Varied foreclosure rates: It depends entirely on where you live
On behalf of The Rollins Law Firm posted in Foreclosure on Wednesday, April 23, 2014.
Here's the good news for some homeowners who owe more on their homes than those properties are worth: Low housing inventory drives sales prices upward that, coupled with more buyers seeking to get out of apartments or simply own a home, improves the chance for a homeowner to escape the status of "underwater" owner and eventually avoid selling at a loss.
And here's the downside on that hopeful prospect for some underwater owners: It seems to depend entirely on where an owner lives. As is frequently trumpeted in the real estate industry, location is everything.
So it would seem to be in Mississippi, as it is throughout the rest of the country.
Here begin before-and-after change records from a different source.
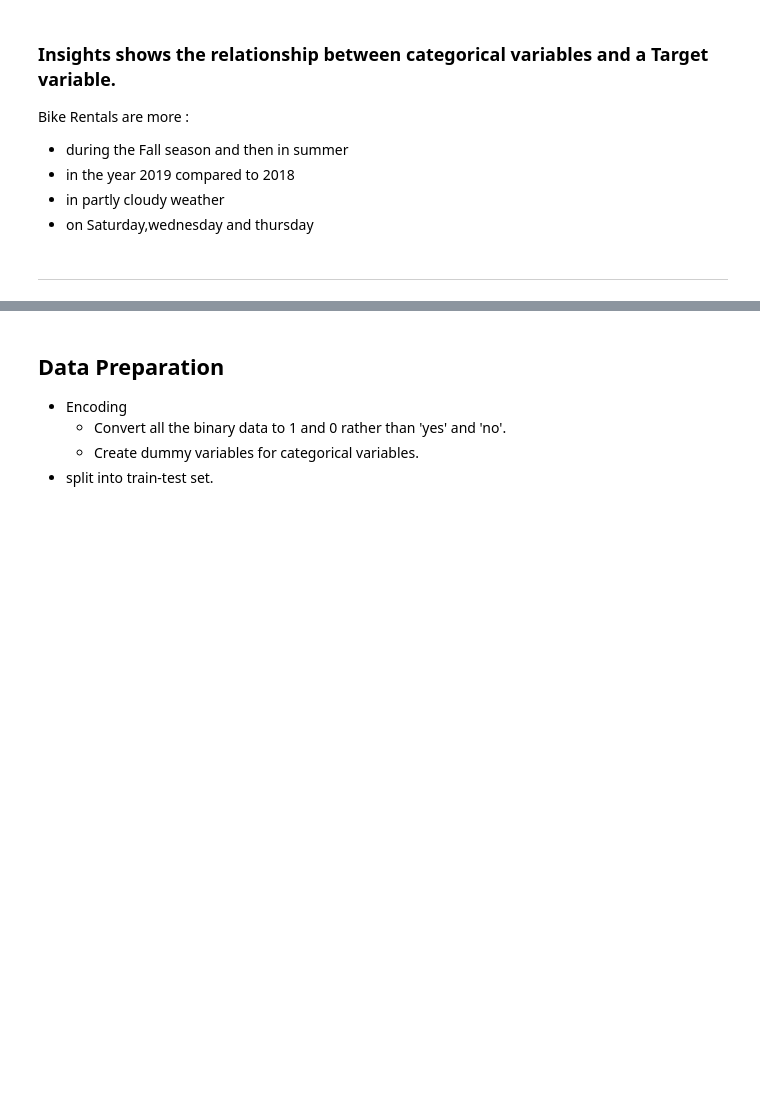
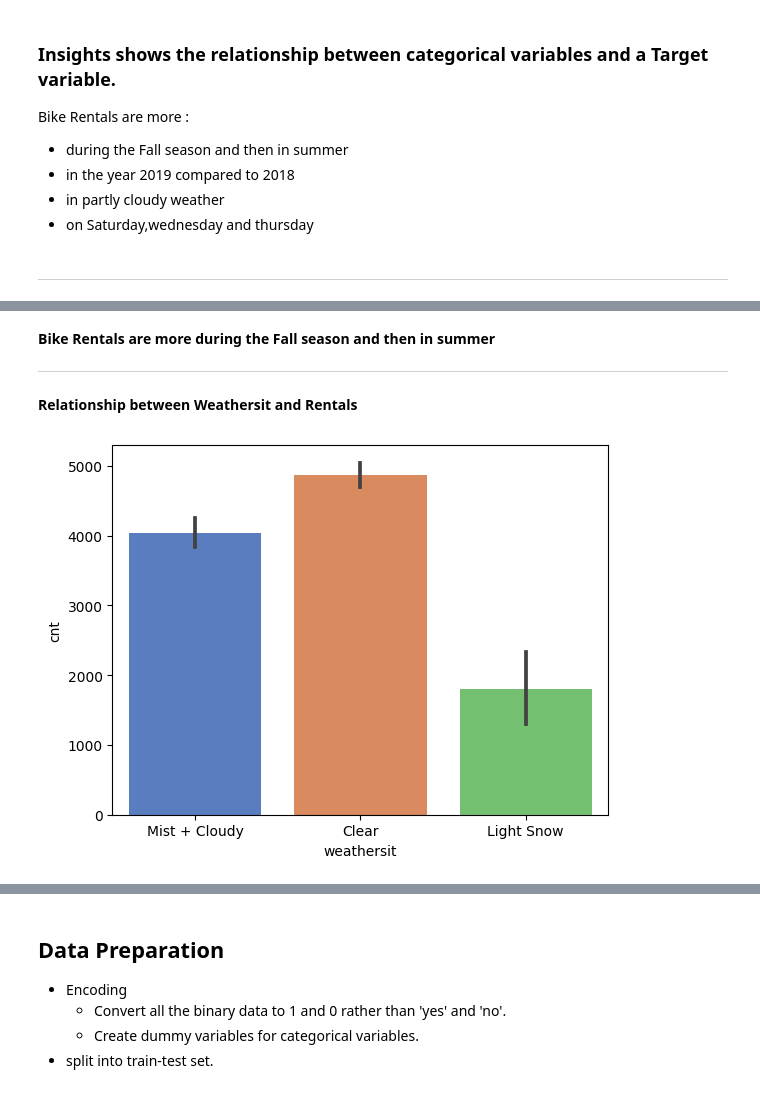
Before and after one commit to jaisharma06/BikeSharingAssignment, a Jupyter notebook: bike_sharing.ipynb, the cells around one changed output, grey strips where cells are left out. Saved outputs shown, nothing was run; the diff lists cells and outputs as text; code cells hidden in the pictures; blank space fills up the shorter version.

```diff
--- a/bike_sharing.ipynb
+++ b/bike_sharing.ipynb
@@ -185,0 +195,10 @@ ___
+# %% [markdown]
+**Bike Rentals are more during the Fall season and then in summer**
+___
+# %% [markdown]
+**Relationship between Weathersit and Rentals**
+# %%
+sns.barplot(x = 'weathersit', y = 'cnt',palette="muted",data=boom_bikes)
+plt.show()
+# %% [output]
+[figure, added]
```
Also changed, not shown: parts of 16 cells of this notebook.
Indeed, price variances among homes are more than just seen among states; a locale within a given state can feature few underwater homes and foreclosures, with an adjacent area having a significant number of homes with negative equity that are involved in the foreclosure process.
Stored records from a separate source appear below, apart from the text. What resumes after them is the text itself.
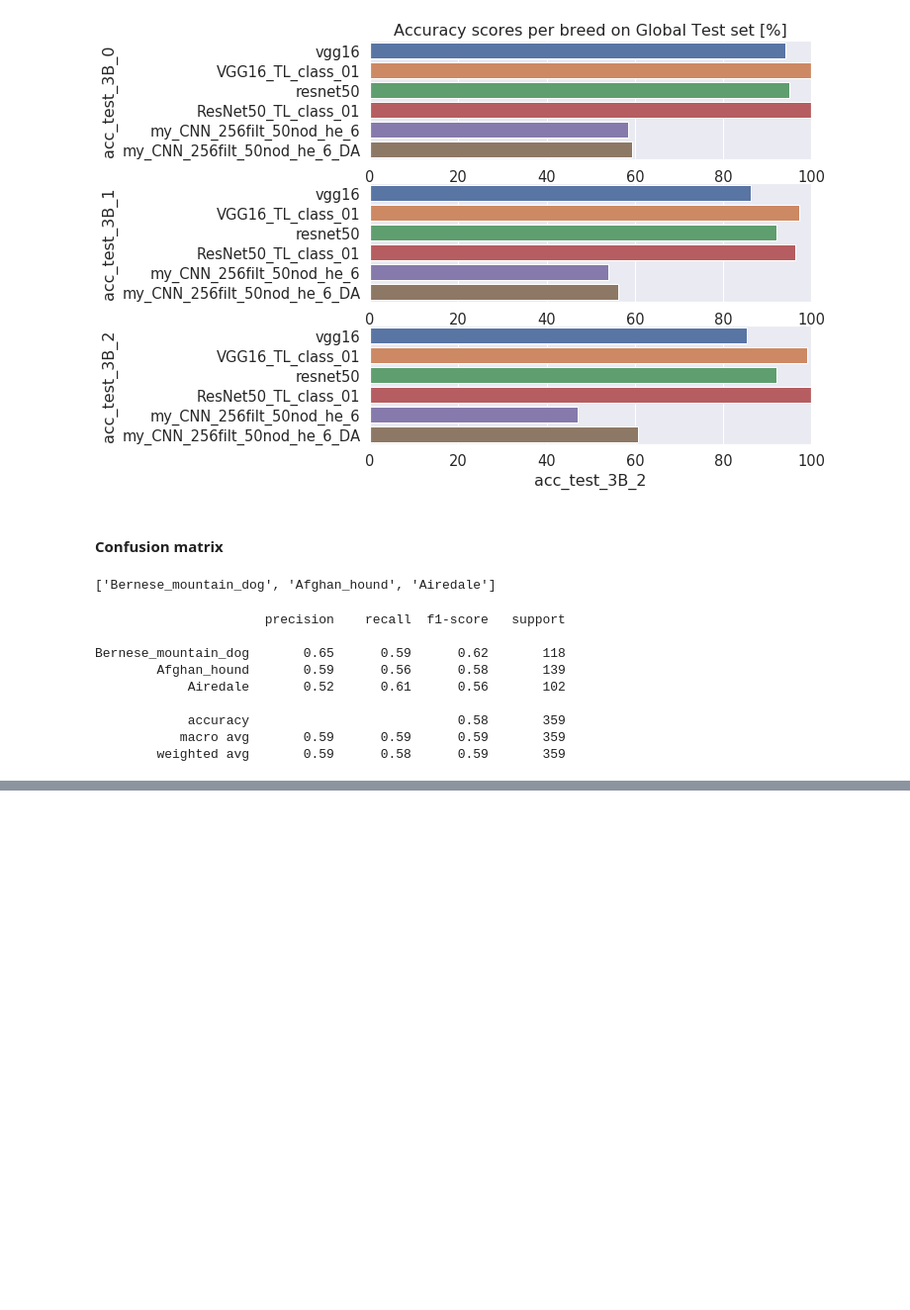
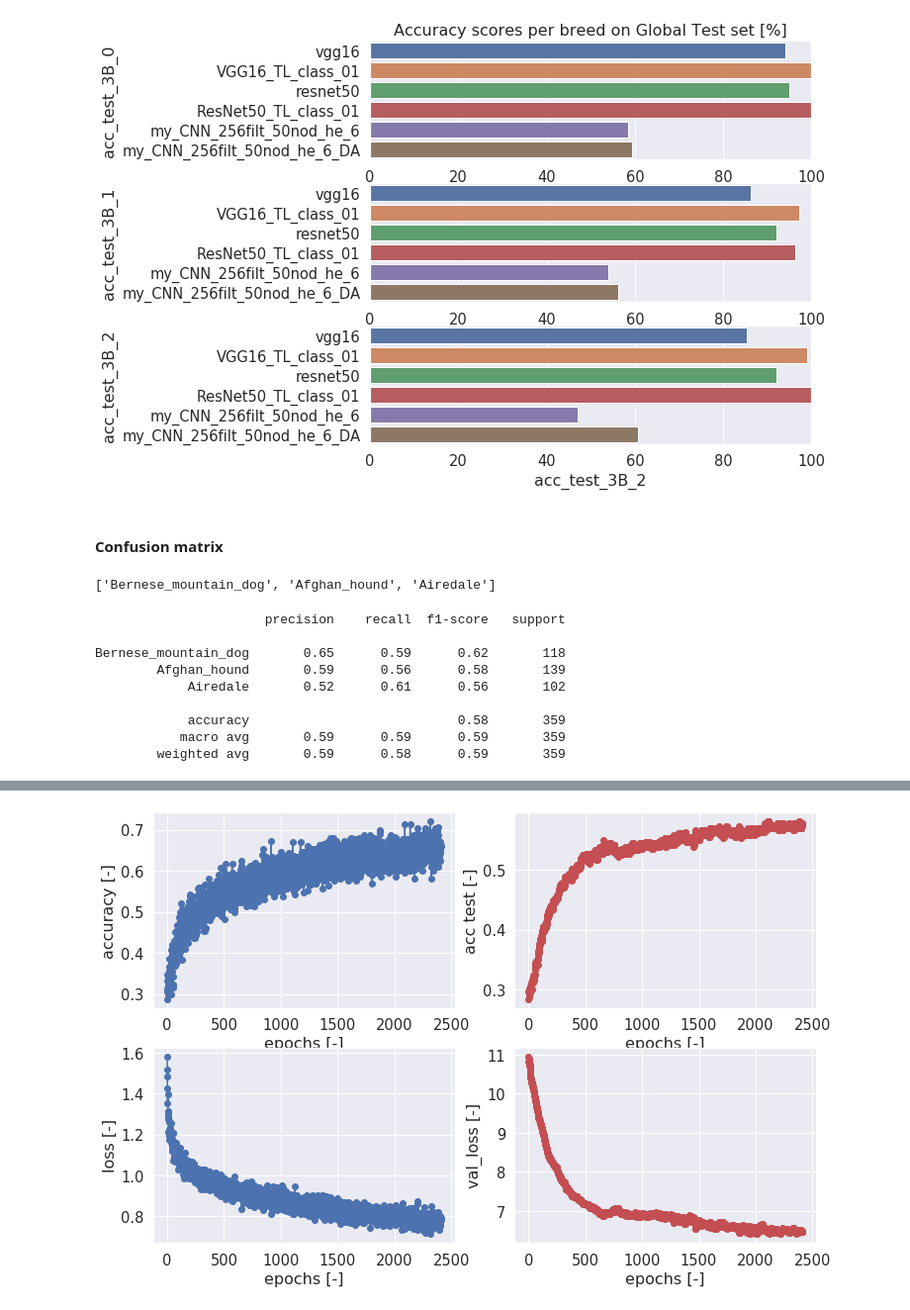
Before and after one commit to jeugregg/DeepLearningPictureDogs, a Jupyter notebook: 08_OC_IML_Project_6_my_neural_network_DAugm_01.ipynb, the cells around one changed output, grey strips where cells are left out. Shown at 99% size. Drawn from its saved outputs; the diff is of its cells as text; code cells hidden in the pictures; blank space fills up the shorter version.

```diff
--- a/08_OC_IML_Project_6_my_neural_network_DAugm_01.ipynb
+++ b/08_OC_IML_Project_6_my_neural_network_DAugm_01.ipynb
@@ -1044,0 +1121,84 @@ Confusion matrix, without normalization
+# %%
+## My Neural Network re-trained with data augmentation (from scratch)
+my_model_name = "my_CNN_256filt_50nod_he_6_DA0"
+# %%
+# initializers
+init_he_n = keras.initializers.he_normal(seed=None)
+init_glorot_u = keras.initializers.glorot_uniform(seed=None)
+
+# Model parameters
+nb_filters = 256 # fixed nb filters
+nb_nodes = 50 # first FC layer
+conv_init = init_he_n # Conv2D layers
+dens_init = init_he_n # First FC Dense layer
+out_init = init_glorot_u # Output FC Dense layer
+
+# Hyper-parameters
+lr = 3e-8
+decay = 1e-6
+momentum = 0.9
+nesterov = True
+
+# Fitting parameters
+epochs = 3000
+patience = 400
+batch_size = 30 # to have a integer value  because X_train = 300
+es = keras.callbacks.EarlyStopping(monitor='val_loss', mode='min',
+                                   verbose=1, patience=patience,
+                                   restore_best_weights=True)
+
+# Model creation ###
+my_model_0 = Sequential()  # Création d'un réseau de neurones vide
+my_model_0.name = my_model_name
+
+# Ajout de la première couche de convolution, suivie d'une couche ReLU
+my_model_0.add(Conv2D(nb_filters, kernel_size=3, strides=1,
+                       input_shape=(224, 224, 3),
+                       padding='same', activation='relu',
+                       kernel_initializer=conv_init))
+# max-pooling layer
+my_model_0.add(MaxPooling2D(pool_size=(2,2), strides=(2,2))) # test
+# Ajout de la deuxième couche de convolution, suivie  d'une couche ReLU
+my_model_0.add(Conv2D(nb_filters, kernel_size=3, strides=1, padding='same',
+                       activation='relu',
+                       kernel_initializer=conv_init))
+
+# Ajout de la première couche de pooling
+my_model_0.add(MaxPooling2D(pool_size=(2,2), strides=(2,2))) # test
+
+# flatten layer
+my_model_0.add(Flatten())  # Conversion des matrices 3D en vecteur 1D
+
+# Ajout de la première couche fully-connected, suivie d'une couche ReLU
+my_model_0.add(Dense(nb_nodes, activation='relu',
+                  kernel_initializer=dens_init))
+
+# Ajout de la dernière couche fully-connected qui permet de classifier
+my_model_0.add(Dense(nb_breeds, activation='softmax',
+                kernel_initializer=out_init))
+print(my_model_0.summary())
+
+# optimizer
+sgd_2 = optimizers.SGD(lr=lr, decay=decay, momentum=momentum, nesterov=nesterov)
+# compile model
+my_model_0.compile(loss="categorical_crossentropy", optimizer=sgd_2,
+                 metrics=["accuracy"])
+
+# fitting
+t_fit_0 = time.time()
+model_info = my_model_0.fit_generator(datagen.flow(X_train, Y_train,
+                                                 batch_size=batch_size),
+  steps_per_epoch=len(X_train) / batch_size,
+  epochs=epochs, verbose=2,
+  validation_data=(X_test, Y_test),
+  callbacks=[es])
+
+t_fit_1 = time.time()
+print("Timing: ", t_fit_1 - t_fit_0)
+
+# plot results at each iterations
+plot_history(model_info.history)
+
+#  save model
+my_model_0.save(path_data + my_model_0.name + '.h5')
+# %% [output]
@@ -1044,0 +1222 @@ Confusion matrix, without normalization
+[figure, added]
```
Also changed, not shown: parts of 60 cells of this notebook, 1 other file.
RealtyTrac, a compiler and supplier of data relating to the national real estate market, just issued a 2014 first-quarter report on the state of the industry that notably points to its schizophrenic nature.
On the one hand, RealtyTrac notes that the number of “seriously underwater” homes across the country – those where a borrower owes at least 25 percent more on a home mortgage than the assessed value of the property – is trending downward from previous quarters. On the other hand, the company states that, despite that encouraging development, more than nine million U.S. homes are still underwater. In some states (e.g., Nevada and Florida), more than 30 percent of all homes in which the loan value exceeds the estimated market value are deemed to be seriously underwater.
As to what all of this means, it certainly points to a marked unevenness in the nation’s ongoing housing rebound from a precipitous decline in recent years.
It is certainly important for many owners of highly distressed properties to know that filing for bankruptcy is a potential – and often highly sound – solution to what might seem to be an intractable problem. Bankruptcy puts an automatic stay on all foreclosure proceedings and, indeed, allows many homeowners to keep their homes.
An experienced debt relief attorney can provide more information.
Source: National Mortgage Professional Magazine, “Nine million-plus U.S. properties seriously underwater in Q1,” author unnamed, April 18, 2014